He charmed her with his academic knowledge of medieval literature and his obsession for ancient books; she bewitched him with her seducing intelligence that made him want to listen to her for hours. That girl knew what she wanted, thought Colin, all the time. The casual encounters became dates, the dates became the beginning of a relationship that in which they spent hours telling each other their most intimate secrets. The wooden tables of the pub were substituted by the white sheets and the beers by glasses of wine of dubious quality drank with no reason at all. The habitual chitchat of the customers became the Beatles, David Bowie and Blondie heard on the radio on Sunday mornings. Lucille had difficulties in understanding how much she loved Colin, because her fear of not being loved back was like a threatening shadow that would stretch above her, but she had no doubts on the happiness she felt in his company.
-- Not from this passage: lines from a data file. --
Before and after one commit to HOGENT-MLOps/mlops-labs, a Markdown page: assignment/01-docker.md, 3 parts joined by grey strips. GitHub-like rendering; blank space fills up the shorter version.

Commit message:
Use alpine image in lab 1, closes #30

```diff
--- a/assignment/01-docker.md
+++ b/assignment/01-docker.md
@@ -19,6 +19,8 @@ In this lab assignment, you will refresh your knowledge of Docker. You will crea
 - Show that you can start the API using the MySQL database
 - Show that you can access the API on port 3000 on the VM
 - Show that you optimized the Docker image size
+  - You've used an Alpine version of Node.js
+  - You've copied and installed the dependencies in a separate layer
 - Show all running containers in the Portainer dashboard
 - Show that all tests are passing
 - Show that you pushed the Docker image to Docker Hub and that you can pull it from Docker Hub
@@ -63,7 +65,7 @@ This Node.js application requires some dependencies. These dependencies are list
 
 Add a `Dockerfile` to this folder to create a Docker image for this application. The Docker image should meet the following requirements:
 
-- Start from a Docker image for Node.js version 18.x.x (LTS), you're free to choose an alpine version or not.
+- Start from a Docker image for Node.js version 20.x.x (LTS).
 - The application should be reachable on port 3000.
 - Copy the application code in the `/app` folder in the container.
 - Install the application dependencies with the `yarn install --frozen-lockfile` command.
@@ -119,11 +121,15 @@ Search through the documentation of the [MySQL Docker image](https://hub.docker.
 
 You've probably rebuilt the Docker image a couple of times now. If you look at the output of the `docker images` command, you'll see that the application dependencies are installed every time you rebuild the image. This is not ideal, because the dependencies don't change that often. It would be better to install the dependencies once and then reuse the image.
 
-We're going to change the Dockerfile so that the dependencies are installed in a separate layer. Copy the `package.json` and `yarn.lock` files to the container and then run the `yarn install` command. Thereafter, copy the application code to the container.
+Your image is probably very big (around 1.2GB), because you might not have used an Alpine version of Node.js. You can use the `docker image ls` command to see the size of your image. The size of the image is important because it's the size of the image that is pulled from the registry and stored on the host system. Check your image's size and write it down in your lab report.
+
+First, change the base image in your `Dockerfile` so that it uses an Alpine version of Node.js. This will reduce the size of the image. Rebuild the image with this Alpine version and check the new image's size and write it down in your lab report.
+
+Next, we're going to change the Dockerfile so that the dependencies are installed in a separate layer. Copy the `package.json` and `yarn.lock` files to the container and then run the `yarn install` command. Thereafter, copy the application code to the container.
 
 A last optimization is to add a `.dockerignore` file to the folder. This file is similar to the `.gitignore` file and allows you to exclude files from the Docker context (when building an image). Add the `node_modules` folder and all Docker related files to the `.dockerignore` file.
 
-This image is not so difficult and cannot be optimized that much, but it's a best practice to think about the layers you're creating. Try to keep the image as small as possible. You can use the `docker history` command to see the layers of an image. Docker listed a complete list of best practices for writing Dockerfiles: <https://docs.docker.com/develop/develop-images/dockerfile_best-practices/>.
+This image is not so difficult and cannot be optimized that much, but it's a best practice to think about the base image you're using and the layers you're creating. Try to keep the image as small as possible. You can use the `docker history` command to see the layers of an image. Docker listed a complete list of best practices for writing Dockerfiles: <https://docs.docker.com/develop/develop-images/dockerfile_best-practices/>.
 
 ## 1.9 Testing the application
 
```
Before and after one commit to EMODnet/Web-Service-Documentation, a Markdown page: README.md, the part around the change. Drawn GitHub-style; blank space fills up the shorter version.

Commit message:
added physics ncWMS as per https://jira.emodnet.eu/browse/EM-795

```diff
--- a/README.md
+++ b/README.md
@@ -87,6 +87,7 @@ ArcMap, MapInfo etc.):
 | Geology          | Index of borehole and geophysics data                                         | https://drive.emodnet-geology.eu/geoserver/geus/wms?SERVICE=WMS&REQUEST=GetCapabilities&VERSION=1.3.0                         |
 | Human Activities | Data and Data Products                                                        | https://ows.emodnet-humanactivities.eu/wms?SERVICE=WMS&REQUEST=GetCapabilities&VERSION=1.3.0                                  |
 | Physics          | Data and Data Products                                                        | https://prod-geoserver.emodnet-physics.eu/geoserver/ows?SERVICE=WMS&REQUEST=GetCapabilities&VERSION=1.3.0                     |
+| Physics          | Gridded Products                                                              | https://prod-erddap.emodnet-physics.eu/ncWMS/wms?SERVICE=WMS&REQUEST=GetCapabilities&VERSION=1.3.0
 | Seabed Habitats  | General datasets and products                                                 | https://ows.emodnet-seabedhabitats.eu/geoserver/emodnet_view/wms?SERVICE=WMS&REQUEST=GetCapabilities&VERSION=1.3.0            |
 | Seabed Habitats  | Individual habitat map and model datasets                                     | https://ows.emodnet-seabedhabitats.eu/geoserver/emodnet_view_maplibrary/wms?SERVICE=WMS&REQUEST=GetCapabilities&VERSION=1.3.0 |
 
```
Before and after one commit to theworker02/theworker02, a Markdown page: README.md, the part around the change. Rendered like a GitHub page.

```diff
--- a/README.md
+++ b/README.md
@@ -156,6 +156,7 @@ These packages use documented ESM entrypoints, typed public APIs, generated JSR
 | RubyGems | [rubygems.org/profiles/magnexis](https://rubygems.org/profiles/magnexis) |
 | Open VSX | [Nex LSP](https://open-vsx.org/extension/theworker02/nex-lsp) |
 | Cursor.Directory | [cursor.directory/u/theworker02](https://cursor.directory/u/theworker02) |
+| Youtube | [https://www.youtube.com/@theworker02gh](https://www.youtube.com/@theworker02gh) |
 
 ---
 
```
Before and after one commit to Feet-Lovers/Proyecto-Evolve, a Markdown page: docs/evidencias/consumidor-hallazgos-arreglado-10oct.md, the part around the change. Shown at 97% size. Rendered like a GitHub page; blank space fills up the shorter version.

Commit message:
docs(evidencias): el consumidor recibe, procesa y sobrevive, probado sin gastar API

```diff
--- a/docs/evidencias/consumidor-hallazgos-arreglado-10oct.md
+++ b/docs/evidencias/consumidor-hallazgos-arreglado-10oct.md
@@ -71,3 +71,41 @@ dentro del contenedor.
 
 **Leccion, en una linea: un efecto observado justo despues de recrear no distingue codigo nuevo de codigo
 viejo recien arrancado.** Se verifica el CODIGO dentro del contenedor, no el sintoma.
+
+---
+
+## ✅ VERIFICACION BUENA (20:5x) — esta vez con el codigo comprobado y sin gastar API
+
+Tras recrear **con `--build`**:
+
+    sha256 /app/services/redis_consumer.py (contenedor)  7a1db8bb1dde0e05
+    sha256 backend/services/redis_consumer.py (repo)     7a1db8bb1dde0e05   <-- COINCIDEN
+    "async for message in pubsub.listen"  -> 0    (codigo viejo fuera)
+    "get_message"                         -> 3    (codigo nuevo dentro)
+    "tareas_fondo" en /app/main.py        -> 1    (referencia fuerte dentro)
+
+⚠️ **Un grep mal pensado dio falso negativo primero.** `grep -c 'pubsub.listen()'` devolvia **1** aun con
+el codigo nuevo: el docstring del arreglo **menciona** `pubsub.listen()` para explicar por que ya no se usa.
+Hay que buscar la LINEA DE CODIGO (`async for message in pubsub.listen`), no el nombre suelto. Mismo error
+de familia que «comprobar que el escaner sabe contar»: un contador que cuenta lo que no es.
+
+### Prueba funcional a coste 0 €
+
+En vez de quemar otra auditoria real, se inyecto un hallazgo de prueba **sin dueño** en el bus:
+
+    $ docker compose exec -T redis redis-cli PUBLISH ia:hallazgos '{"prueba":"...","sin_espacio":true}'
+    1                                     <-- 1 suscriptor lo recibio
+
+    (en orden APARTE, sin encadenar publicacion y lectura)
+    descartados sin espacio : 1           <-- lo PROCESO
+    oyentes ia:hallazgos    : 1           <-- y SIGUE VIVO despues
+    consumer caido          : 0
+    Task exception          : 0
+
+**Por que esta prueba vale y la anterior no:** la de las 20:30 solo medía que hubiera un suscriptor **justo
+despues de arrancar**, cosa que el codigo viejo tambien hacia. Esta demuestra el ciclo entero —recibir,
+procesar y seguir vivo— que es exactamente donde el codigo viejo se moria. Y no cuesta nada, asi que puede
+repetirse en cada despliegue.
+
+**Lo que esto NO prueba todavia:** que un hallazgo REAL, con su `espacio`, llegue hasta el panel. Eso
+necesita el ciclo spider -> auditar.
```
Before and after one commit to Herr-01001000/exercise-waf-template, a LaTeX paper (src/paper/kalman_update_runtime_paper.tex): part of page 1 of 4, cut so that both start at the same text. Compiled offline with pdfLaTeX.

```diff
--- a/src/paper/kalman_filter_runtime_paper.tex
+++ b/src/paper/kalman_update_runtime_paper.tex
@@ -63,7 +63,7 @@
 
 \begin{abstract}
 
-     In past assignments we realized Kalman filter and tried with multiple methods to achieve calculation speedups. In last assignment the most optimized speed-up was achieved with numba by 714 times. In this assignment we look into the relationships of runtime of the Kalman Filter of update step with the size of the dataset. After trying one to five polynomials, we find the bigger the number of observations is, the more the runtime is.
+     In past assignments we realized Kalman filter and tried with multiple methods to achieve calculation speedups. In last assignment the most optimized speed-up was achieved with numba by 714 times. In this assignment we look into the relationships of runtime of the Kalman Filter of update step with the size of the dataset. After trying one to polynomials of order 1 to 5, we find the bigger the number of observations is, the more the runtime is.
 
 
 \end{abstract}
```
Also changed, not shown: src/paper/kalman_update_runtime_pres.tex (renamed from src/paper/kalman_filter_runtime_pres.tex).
Months passed. Lucy became a Hardy. He proposed to her in front of the door of Ye Olde Cheshire Cheese, after a night spent discussing how uselessness and ugliness the umpteenth cover of an 80s masterpiece, recorded again for the new generation but lacking any artistic value. When he had finished his argument, Colin had taken her hand. He had bent down that much that he shivered, thinking of how his trousers could just rip open on the least noble part of his body. He felt a warm pleasure when it did not happen.
“Hey, little mermaid, will you marry me?”
The answer arrived late. What did marriage mean? Why did Lucille fear the facing of such a decision, a similar situation? Was it her mother’s or her father’s fault? Was it her own fault? Was it destiny’s fault? Was it worth trying?
A murmur, almost more imperceptible to her than to him, who was on his knees before her. The moments spent in silence had contributed to a tense, unnatural atmosphere. The air was full with excitement, fear and indecision. They were facing the final proof, whose verdict would be the evidence of what they really felt. Still moments. Then the answer and a promise. It was done.
Lucille would not be a Jones anymore. Once more, she was in front of a decision and she had chosen to put her past behind her. She must, or better, she wanted to look forward. She often asked herself how her life would have been if her father hadn’t left her and her mother on that cold January day. Lucille loved to build up stories in which she was the protagonist, where she would imagine being in another place, with other people. It was a habit that, for years, she had indulged in every time she would get on the tube. The sound of the train in the galleries, the voices of the travellers, the mechanical voices. All those shades and details made it pleasant for her to lose herself in long digressions where, for a short period, she wished she was someone else, or maybe even herself, but in a different context.
When she would arrive home, though, Lucille really knew which were the reasons why, at the end, she couldn’t wish for a better life. Her house was a typically British, two floor house in London’s centre, which they had been able to buy because of Colin’s pay increase. Their wages, together, had allowed them to buy a small car and a motorbike. Now, both of them, after temporary fights, lived together with their three daughters.
They had everything they wanted. They had become a whole thing of many things. Nothing could challenge her serenity. At least, until it ended. After all, as she knew, life is nothing other than a poker hand with the goddess of luck. But, from the moment she had first left her house in Righton, good luck had never abandoned her.